Probably my all-time favorite musical is Next to Normal, which features beautiful, complex contemporary music surrounding a small cast and a powerful storyline. Sometimes when I need a good cry, I’ll look up videos of the show on YouTube and just sob. (Which is often. Come get it, fellas.)
What’s your least favourite romcom and why?
Honestly, I’m not a big fan of rom-coms! I often find the storyline is weak and cheesy and the dialogue is uninteresting. And they’re so predictable! I much prefer psychological thrillers or even sci-fi films.
The show also focuses on female friendship. How have your relationships with women shaped your life? (A broad question I know!)

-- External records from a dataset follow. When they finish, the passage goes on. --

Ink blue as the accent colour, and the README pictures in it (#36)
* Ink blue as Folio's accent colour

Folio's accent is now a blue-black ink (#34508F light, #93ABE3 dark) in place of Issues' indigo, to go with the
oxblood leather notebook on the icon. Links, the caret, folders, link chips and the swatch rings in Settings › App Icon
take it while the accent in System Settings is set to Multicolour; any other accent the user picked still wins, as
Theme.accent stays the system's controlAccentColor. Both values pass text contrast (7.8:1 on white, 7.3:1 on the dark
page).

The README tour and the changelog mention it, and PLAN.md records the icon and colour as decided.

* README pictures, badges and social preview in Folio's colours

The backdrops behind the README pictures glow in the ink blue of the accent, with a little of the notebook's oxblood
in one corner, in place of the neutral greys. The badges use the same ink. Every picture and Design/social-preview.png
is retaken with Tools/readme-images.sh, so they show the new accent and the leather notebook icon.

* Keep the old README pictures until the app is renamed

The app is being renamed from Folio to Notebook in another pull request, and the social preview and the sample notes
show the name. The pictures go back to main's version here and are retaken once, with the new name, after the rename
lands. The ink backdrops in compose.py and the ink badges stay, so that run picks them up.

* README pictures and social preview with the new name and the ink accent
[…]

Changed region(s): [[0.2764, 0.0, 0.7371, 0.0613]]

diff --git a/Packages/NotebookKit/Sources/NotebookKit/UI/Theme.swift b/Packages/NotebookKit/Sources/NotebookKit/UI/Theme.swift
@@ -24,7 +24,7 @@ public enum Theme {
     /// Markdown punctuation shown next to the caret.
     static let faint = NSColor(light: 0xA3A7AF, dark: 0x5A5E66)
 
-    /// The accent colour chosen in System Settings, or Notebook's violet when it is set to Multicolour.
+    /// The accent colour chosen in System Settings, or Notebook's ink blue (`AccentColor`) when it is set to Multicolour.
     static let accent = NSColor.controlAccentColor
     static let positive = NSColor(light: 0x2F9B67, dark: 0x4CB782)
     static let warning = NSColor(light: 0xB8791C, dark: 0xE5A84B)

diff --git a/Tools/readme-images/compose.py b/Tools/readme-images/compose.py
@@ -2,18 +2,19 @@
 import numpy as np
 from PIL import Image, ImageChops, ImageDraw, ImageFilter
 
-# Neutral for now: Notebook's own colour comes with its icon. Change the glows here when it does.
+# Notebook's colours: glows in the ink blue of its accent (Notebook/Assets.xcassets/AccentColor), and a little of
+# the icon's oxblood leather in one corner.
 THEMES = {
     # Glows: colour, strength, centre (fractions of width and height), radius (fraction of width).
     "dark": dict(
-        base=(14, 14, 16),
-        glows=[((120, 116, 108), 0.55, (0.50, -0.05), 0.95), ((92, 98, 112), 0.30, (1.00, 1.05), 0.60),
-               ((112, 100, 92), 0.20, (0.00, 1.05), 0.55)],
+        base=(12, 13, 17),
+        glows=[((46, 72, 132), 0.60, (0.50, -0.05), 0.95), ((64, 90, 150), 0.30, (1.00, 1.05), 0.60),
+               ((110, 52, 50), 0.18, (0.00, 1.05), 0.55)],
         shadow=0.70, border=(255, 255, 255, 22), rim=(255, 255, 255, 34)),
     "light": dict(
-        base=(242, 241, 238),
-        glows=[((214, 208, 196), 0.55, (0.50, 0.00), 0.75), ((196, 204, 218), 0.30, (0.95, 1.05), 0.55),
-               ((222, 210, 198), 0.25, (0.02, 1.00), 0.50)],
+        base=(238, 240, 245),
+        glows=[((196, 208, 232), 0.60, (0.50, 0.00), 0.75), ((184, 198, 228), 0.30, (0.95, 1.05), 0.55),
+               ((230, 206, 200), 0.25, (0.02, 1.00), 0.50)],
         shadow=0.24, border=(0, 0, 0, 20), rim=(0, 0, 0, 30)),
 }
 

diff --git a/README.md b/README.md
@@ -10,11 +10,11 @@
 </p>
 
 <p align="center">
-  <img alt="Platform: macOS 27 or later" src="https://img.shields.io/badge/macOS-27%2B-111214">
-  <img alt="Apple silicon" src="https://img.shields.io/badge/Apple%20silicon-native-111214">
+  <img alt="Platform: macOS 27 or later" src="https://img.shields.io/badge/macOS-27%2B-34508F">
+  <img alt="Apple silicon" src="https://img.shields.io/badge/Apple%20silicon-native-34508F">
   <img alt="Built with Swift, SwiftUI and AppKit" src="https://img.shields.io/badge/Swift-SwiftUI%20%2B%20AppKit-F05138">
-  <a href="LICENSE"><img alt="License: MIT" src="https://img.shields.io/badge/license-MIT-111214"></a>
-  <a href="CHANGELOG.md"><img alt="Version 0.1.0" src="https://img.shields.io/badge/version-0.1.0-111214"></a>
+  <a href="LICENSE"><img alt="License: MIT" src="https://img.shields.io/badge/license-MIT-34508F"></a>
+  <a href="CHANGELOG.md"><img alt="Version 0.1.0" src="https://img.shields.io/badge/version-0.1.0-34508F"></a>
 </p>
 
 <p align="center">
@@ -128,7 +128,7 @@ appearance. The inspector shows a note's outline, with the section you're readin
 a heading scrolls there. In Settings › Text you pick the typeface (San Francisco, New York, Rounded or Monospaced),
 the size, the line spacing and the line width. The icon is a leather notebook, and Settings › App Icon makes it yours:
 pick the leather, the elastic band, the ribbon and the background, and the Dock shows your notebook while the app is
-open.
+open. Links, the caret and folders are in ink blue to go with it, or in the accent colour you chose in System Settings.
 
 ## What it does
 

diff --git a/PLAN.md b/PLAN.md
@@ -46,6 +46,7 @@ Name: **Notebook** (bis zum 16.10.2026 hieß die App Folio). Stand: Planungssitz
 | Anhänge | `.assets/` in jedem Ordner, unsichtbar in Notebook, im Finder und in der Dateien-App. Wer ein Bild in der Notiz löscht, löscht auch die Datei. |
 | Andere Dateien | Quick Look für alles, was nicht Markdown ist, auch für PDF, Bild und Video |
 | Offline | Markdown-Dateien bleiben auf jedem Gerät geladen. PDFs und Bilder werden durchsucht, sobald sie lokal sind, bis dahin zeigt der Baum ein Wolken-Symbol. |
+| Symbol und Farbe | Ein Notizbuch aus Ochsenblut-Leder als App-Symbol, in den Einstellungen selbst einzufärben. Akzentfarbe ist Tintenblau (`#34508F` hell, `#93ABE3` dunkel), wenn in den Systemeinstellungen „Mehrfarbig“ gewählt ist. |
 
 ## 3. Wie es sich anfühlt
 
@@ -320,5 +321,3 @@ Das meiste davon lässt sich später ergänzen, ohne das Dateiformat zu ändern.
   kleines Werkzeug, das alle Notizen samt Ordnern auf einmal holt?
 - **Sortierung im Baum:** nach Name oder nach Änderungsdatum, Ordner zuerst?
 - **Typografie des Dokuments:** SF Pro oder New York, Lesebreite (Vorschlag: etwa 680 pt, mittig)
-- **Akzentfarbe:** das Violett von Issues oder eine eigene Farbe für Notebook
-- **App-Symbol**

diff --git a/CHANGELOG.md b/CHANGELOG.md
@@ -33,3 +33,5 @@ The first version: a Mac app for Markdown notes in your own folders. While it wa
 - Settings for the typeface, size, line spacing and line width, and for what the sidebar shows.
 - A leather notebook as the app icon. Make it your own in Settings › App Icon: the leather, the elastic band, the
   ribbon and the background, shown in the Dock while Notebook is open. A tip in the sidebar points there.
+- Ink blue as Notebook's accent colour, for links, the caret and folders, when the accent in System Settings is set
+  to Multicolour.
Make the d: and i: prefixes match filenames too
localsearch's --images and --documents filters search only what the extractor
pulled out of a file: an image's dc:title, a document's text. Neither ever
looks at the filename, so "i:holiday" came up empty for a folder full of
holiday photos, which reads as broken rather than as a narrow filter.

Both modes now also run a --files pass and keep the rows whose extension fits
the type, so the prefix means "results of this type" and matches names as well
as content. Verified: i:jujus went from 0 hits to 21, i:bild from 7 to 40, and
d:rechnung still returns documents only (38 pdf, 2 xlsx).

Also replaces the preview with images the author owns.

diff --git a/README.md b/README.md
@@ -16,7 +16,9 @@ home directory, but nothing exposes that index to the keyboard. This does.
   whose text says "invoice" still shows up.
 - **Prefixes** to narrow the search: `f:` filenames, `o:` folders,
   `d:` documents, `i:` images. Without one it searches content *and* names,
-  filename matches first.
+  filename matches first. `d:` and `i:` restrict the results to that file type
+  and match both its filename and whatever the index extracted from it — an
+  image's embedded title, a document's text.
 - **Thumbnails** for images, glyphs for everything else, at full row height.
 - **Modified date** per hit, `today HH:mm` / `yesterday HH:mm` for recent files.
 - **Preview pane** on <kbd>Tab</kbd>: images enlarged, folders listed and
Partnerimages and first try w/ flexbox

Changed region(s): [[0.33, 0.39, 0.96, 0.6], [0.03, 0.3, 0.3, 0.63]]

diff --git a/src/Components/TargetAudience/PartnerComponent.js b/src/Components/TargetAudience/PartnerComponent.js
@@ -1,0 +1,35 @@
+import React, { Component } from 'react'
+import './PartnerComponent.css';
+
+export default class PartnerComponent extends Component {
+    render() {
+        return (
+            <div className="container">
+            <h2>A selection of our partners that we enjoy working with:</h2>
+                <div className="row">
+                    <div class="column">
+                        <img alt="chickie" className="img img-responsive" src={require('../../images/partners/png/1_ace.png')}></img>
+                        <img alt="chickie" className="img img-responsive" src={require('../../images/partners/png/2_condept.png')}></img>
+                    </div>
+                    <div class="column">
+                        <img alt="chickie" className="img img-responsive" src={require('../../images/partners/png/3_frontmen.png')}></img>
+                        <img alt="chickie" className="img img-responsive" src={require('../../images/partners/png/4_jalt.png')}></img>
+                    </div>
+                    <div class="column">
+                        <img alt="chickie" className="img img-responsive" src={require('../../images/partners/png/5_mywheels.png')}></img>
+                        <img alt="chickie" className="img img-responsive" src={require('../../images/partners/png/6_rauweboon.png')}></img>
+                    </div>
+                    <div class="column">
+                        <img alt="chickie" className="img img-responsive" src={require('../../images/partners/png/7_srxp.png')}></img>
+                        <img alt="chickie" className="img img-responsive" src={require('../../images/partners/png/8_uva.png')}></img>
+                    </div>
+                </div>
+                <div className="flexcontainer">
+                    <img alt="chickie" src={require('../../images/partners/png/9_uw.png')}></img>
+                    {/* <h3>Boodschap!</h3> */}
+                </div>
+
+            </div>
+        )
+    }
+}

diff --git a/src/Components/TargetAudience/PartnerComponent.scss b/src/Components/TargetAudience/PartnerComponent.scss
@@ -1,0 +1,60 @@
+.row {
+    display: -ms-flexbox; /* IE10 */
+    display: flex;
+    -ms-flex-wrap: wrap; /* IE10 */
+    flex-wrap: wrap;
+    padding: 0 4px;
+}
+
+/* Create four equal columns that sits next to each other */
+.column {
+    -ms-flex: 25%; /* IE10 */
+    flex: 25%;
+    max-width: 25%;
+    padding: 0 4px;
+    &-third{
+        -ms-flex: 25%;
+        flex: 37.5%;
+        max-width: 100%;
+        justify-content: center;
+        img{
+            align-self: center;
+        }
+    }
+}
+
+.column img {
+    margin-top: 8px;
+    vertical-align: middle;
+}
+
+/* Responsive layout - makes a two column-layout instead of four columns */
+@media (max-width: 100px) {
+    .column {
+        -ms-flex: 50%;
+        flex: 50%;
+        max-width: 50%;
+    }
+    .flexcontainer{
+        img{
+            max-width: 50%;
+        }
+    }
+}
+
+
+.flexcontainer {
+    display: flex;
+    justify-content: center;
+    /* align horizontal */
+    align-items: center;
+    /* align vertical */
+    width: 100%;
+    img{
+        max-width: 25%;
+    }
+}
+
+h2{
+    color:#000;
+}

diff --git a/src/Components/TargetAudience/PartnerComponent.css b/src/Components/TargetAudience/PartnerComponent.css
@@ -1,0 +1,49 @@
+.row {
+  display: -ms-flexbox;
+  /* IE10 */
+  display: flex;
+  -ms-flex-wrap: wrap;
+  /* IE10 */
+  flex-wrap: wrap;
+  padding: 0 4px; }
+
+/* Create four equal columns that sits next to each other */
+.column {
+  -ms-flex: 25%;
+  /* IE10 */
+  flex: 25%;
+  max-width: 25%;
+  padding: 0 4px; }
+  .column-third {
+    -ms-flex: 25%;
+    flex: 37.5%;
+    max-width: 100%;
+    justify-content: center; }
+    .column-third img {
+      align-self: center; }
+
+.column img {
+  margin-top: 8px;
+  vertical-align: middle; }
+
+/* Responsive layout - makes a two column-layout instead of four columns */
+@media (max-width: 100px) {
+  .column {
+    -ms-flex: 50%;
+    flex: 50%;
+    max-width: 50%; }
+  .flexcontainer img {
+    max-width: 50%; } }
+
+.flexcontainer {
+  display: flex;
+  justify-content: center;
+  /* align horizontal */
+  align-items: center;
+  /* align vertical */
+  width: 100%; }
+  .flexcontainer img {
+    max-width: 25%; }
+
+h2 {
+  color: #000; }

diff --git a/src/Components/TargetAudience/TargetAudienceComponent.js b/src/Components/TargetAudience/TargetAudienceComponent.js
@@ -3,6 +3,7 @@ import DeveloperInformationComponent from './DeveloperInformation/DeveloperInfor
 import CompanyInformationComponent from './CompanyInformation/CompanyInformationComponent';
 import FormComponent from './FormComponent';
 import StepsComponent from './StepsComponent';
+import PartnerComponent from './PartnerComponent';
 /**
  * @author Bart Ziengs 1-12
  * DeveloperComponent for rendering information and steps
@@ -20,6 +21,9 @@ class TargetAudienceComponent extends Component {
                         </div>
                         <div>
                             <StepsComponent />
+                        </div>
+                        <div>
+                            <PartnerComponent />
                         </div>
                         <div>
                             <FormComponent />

It is a broad question, but I love this question! Growing up, I was really lucky to surrounded by badass women who weren’t afraid to speak their minds, show up, and get the job DONE. Between my dance teacher, vocal instructor, my grandmother, and my mom, these women really helped shape me to adopt this “take-no-prisoners” attitude when it comes to my work. I’m not afraid to take no for an answer and I will work as hard as I can to achieve my dreams and aspirations.
What’s one thing you hope the men in your audience take away from the show?
The show is NOT meant to bash men in any way, shape, or form. It is really to celebrate women friendships, and just women in general. The four main characters in the show are so fantastically different from each other, but obviously they are all close friends, which is something I really wanted to showcase. It’s totally okay to be yourself, no matter how weird or outlandish or crazy, because the right people will stick by you through thick and thin. I’m very lucky that I’ve been able to surround myself with really amazing friends who encourage me to just be myself, and I hope that audiences can walk away with that same surge of confidence.
After an amazing, critically acclaimed run in the US, what drew you to Melbourne Fringe?
Honestly, Melbourne Fringe was just a happy accident that ended up working out perfectly and really becoming the trip of a lifetime! We knew we wanted to tour the show nationally and eventually internationally, and when this opportunity fell into our laps, we knew there was very little that could stop us from taking advantage of it. I am so thrilled to be here and just really excited for the opportunity to show Melbourne what we’ve got!
What are you most excited about seeing/doing during your time in Melbourne (other than performing in Fuckboys of course!)
We’ve all been really fascinated with the city! There is so much art and culture here and we’ve honestly really enjoyed riding the trams around, seeing something interesting, and getting out there and walking around to see what cool things we find! We’ve had a blast so far, and we can’t wait to perform and see the other shows in Fringe this year!
Fuckboys the Musical is on at the Fringe Hub: Lithuanian Club until 23 September 2018 as part of the Melbourne Fringe. Tickets are available from the Melbourne Fringe website.